US Finds More Allies In Boycott On China
The Chinese government expressed outrage after the US vowed to boycott the 2022 Winter Olympics in Beijing by refusing to send diplomats to the communist nation. The angry country fired back basically saying that they didn't invite US diplomates anyway. Now that other countries have joined the boycott, the Chinese government has gone silent.
China is facing intense criticism for its human rights record. Several countries, including the United States, have accused China of committing genocide against Uyghurs and other Muslim minorities in the Xinjiang region, allegations that China denies. Rights groups have also called attention to Beijing’s repression in Tibet and its crackdown on freedoms in Hong Kong. The disappearance of Chinese tennis star Peng Shuai from public view in November added to concerns.
“It has already been decided no Australian-based officials or politicians will attend the Beijing Olympics in February next year, and Canberra has refused to sign the Olympic Truce to also send a message to Beijing,” The Sydney Morning Herald reported. “But the government is still considering whether Australia’s ambassador to China, Graham Fletcher, and other embassy staff will attend events and whether to publicly call it a diplomatic boycott.”
Shortly after this report was published, Australian Prime Minister Scott Morrison confirmed that Australia would join the U.S. in imposing a diplomatic boycott on the games.
“[We are] very happy to talk to the Chinese government about these issues and there’s been no obstacle to that occurring on our side, but the Chinese government has consistently not accepted those opportunities for us to meet about these issues,” Morrison said. “So it is not surprising, therefore, that Australian government officials would not be going to China for those games. Australian athletes will, though. Australia’s a great sporting nation and I very much separate the issues of sport and these other political issues. They’re issues between two governments.”
In a full boycott, a government refuses to send athletes, officials, and spectators to the host nation.
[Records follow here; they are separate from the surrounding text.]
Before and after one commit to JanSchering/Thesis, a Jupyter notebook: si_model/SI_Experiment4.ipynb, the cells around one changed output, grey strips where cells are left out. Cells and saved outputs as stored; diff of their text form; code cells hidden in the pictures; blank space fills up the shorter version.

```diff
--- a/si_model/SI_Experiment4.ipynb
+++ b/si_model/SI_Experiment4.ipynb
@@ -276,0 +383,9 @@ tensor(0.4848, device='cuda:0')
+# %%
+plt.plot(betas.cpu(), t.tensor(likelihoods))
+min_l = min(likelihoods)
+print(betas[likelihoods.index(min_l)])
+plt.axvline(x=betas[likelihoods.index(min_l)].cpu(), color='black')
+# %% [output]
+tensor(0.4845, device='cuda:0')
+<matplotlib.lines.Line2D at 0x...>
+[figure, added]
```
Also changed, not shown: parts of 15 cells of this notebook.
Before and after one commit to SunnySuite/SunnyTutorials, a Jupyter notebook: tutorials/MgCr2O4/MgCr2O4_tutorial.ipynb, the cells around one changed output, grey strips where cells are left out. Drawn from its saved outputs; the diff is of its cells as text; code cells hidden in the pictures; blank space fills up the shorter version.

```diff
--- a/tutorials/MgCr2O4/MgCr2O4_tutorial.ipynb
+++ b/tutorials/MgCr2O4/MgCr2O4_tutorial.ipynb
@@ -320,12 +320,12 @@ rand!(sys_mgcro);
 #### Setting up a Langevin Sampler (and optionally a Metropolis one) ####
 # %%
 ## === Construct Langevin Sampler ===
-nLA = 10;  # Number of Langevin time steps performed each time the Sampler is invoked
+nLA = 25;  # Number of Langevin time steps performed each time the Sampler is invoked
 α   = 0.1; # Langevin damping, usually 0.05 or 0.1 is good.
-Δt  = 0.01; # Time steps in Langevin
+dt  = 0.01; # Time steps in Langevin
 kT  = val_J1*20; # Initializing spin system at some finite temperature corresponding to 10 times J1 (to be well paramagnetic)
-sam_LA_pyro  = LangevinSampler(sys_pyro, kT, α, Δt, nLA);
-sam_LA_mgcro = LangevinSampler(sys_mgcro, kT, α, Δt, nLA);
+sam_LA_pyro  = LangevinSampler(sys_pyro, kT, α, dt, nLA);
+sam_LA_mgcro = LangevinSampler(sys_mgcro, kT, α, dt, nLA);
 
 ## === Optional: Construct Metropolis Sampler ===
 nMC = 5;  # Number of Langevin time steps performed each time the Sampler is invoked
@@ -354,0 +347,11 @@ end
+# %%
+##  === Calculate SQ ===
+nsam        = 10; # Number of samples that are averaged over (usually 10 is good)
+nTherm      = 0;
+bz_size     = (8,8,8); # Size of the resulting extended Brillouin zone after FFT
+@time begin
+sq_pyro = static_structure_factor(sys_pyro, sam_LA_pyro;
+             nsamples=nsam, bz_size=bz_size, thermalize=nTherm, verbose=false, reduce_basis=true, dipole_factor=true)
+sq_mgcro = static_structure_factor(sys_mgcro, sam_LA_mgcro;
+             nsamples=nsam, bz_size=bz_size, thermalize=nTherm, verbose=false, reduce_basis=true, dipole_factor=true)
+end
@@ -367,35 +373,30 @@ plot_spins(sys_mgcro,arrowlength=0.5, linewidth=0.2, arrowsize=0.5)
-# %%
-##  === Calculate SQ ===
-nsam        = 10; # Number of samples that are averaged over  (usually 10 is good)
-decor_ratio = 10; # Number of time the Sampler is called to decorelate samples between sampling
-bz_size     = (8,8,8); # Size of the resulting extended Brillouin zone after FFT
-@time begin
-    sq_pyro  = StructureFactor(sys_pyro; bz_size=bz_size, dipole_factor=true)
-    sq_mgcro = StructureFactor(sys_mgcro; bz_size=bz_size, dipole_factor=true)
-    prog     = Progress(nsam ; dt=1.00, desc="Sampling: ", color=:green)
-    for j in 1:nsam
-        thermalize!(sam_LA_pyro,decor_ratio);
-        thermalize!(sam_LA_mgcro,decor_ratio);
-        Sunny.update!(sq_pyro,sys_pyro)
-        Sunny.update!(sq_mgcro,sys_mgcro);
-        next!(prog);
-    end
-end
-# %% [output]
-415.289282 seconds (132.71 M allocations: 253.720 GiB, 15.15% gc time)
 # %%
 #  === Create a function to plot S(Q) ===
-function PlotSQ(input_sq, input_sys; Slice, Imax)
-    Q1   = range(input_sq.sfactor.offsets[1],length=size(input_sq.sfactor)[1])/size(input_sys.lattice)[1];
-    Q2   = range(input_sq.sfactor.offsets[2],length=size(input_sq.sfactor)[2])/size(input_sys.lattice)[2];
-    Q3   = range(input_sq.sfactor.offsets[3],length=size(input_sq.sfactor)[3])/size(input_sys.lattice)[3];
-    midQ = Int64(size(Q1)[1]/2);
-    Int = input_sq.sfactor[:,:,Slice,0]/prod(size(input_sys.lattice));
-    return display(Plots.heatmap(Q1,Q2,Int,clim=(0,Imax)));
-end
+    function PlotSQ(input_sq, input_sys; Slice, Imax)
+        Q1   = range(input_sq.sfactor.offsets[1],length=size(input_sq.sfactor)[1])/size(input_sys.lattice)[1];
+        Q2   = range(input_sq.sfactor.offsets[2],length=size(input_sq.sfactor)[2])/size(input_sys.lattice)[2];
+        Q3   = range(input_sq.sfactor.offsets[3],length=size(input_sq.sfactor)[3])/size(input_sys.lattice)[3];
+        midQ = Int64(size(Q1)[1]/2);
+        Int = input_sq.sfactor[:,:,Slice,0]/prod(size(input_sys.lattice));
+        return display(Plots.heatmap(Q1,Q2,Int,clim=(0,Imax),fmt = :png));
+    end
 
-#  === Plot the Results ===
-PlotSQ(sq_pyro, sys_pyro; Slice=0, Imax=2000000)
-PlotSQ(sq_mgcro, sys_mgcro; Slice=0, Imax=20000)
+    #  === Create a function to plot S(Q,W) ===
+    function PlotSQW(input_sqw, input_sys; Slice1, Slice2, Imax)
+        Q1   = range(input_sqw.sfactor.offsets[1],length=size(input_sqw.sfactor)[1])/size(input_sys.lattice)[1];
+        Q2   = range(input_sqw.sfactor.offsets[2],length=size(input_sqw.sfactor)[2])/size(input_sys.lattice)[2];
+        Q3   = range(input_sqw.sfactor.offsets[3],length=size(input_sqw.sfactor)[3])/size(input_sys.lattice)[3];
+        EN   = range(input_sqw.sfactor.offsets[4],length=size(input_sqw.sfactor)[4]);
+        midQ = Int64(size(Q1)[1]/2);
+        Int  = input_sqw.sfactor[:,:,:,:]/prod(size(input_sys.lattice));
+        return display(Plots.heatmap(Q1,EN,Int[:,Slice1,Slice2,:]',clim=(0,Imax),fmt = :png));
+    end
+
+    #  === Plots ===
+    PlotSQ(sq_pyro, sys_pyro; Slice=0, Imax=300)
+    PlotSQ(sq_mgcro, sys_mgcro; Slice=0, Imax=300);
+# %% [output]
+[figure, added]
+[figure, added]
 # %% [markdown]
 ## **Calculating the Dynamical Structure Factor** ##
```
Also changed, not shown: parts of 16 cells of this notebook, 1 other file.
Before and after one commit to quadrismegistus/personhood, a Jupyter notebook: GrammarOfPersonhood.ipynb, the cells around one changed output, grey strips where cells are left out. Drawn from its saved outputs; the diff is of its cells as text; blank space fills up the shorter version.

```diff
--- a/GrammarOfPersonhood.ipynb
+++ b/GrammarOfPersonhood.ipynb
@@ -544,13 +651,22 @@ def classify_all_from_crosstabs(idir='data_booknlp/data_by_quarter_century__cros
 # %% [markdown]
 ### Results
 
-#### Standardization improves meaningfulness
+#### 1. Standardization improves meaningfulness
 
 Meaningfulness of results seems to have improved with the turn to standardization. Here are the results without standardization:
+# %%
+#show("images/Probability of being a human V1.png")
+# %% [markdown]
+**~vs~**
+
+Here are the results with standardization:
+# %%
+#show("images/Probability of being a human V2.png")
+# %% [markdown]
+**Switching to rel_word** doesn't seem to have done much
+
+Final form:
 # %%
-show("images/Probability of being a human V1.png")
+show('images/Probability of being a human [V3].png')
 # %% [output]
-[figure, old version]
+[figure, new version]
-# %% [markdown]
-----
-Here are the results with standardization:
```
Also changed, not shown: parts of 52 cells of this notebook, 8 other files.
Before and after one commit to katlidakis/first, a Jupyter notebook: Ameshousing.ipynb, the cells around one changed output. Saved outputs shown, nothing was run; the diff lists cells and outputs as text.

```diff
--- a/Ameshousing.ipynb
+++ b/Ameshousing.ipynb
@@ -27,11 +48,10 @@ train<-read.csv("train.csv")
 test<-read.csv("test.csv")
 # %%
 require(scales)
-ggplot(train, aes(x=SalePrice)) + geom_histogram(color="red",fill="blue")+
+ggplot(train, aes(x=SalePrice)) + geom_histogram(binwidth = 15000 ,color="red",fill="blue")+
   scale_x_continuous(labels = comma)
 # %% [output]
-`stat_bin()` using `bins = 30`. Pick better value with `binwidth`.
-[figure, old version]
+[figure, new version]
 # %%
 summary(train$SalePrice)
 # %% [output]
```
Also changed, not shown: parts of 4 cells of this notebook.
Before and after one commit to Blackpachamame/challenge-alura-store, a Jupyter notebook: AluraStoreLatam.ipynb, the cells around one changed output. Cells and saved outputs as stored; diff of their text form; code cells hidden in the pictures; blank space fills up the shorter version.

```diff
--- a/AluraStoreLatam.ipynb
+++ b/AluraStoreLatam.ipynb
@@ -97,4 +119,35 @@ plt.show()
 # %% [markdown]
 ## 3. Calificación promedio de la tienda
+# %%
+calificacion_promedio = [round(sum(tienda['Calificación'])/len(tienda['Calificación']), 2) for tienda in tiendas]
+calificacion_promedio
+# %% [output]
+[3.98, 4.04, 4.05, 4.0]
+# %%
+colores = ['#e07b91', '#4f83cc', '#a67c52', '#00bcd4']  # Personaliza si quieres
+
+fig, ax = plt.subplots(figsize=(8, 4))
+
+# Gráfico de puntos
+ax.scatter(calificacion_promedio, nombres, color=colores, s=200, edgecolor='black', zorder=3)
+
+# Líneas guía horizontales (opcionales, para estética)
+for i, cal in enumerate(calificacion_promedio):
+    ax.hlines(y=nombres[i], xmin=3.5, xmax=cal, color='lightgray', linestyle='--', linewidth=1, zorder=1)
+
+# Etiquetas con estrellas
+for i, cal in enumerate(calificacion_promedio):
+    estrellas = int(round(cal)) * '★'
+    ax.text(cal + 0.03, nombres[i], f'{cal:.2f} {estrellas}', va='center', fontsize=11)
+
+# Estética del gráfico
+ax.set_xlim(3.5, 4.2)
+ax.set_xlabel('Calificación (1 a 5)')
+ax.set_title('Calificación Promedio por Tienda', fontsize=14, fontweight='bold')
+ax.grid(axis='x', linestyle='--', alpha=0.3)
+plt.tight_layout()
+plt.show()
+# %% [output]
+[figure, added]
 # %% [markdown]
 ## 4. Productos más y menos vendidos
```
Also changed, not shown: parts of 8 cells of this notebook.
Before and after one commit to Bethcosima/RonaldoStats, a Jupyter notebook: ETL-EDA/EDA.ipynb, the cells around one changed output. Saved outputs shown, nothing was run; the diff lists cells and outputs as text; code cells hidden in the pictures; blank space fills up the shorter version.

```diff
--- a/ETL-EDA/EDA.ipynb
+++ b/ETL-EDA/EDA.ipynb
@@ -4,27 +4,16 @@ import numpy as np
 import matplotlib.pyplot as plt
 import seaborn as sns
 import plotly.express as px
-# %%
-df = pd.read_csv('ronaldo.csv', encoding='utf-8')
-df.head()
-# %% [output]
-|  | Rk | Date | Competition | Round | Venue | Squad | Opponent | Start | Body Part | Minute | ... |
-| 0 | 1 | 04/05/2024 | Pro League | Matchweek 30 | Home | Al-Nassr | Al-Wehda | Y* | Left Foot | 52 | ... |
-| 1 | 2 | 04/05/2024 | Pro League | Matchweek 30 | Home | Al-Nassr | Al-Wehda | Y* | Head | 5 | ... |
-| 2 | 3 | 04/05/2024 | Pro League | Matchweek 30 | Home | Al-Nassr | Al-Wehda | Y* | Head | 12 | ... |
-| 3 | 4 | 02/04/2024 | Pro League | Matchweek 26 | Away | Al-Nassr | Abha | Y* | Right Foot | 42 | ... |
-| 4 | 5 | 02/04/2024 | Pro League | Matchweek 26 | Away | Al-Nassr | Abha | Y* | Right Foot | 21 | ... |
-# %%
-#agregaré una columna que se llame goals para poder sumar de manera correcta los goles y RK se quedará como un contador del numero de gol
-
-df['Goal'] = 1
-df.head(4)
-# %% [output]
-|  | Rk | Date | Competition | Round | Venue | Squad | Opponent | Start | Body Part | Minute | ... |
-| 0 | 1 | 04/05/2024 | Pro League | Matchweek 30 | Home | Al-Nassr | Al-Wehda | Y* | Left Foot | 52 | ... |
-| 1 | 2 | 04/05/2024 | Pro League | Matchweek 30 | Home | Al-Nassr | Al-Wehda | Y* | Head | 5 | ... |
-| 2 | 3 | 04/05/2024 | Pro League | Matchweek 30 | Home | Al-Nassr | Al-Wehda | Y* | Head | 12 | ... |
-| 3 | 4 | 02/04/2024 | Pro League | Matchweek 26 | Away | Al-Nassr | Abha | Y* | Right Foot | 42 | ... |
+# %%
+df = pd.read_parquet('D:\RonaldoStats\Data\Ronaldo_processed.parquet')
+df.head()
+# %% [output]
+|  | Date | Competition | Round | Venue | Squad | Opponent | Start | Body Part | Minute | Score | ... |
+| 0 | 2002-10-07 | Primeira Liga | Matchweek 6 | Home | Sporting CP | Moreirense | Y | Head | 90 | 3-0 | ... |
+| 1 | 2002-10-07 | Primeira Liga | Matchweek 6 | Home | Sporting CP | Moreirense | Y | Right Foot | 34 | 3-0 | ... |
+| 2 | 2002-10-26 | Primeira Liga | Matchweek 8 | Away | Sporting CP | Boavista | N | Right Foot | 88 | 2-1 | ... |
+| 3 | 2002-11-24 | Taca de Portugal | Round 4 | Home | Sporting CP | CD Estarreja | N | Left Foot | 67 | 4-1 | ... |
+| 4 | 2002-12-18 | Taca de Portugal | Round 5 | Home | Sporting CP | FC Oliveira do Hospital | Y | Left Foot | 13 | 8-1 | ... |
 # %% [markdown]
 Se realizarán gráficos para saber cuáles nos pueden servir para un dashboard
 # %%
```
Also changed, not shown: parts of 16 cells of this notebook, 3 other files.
U.S. President Joe Biden’s administration is instead imposing a diplomatic boycott: Citing the Chinese government’s “ongoing genocide and crimes against humanity in Xinjiang” and other abuses, White House Press Secretary Jen Psaki said athletes are still allowed to compete, but Biden and other government officials will not attend.